Look through the lines below and copy each one that includes "rotation".

----------

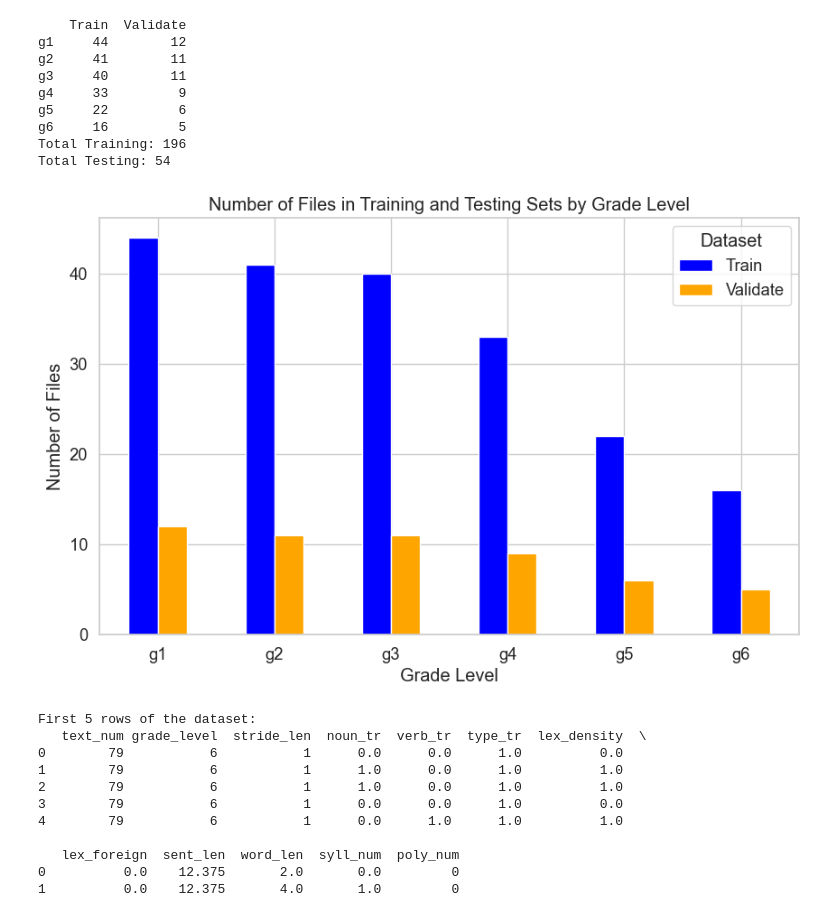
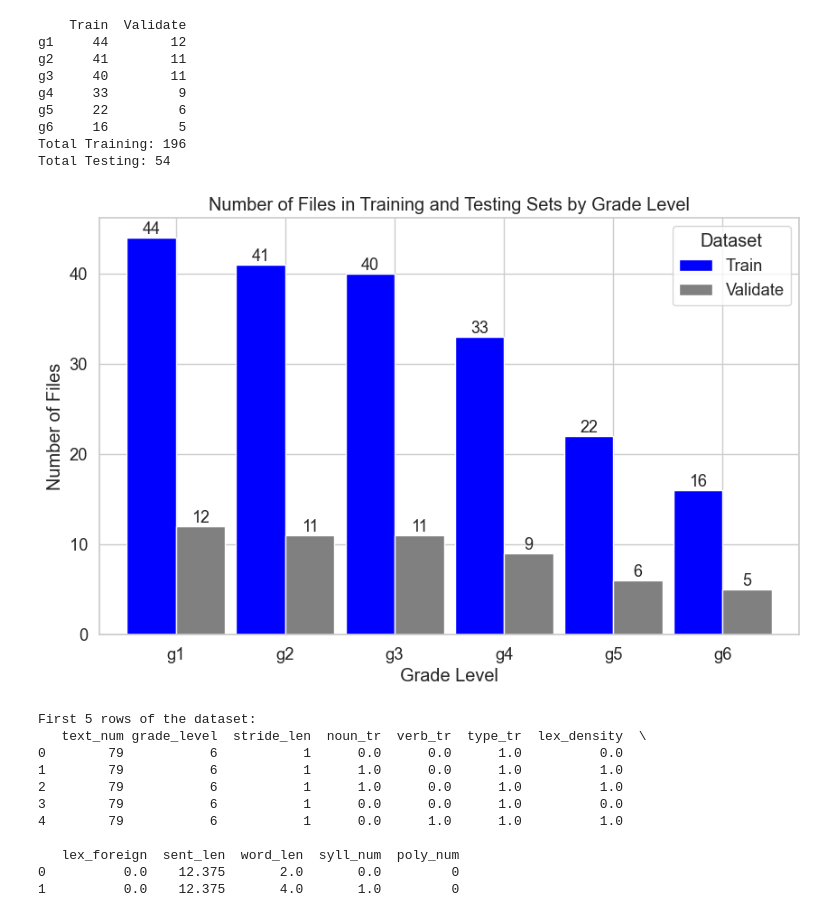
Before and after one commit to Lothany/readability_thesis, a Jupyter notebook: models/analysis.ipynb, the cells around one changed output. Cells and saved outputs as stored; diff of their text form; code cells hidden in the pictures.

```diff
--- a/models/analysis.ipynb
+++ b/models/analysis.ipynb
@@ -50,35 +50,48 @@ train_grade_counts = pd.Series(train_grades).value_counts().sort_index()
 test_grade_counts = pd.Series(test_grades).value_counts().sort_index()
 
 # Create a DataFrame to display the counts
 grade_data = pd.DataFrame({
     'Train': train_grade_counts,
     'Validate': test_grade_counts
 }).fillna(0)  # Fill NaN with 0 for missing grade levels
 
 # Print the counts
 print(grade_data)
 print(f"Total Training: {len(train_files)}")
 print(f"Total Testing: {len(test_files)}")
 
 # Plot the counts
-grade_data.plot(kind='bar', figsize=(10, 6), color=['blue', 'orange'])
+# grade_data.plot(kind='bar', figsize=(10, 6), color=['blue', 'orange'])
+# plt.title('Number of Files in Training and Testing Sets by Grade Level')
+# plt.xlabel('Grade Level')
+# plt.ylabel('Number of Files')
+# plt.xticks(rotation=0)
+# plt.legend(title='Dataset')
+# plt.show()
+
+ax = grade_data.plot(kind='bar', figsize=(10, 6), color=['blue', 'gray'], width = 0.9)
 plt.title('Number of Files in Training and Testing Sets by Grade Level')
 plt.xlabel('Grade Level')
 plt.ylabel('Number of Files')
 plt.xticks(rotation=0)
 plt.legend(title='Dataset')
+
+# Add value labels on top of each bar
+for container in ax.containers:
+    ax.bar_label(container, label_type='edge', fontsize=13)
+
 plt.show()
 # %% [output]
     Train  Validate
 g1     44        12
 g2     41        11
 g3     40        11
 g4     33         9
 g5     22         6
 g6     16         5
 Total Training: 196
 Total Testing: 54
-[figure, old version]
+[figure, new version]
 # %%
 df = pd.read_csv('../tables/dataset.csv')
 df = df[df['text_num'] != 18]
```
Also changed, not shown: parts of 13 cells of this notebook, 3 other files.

----------

- [Your response]
+# plt.xticks(rotation=0)
 plt.xticks(rotation=0)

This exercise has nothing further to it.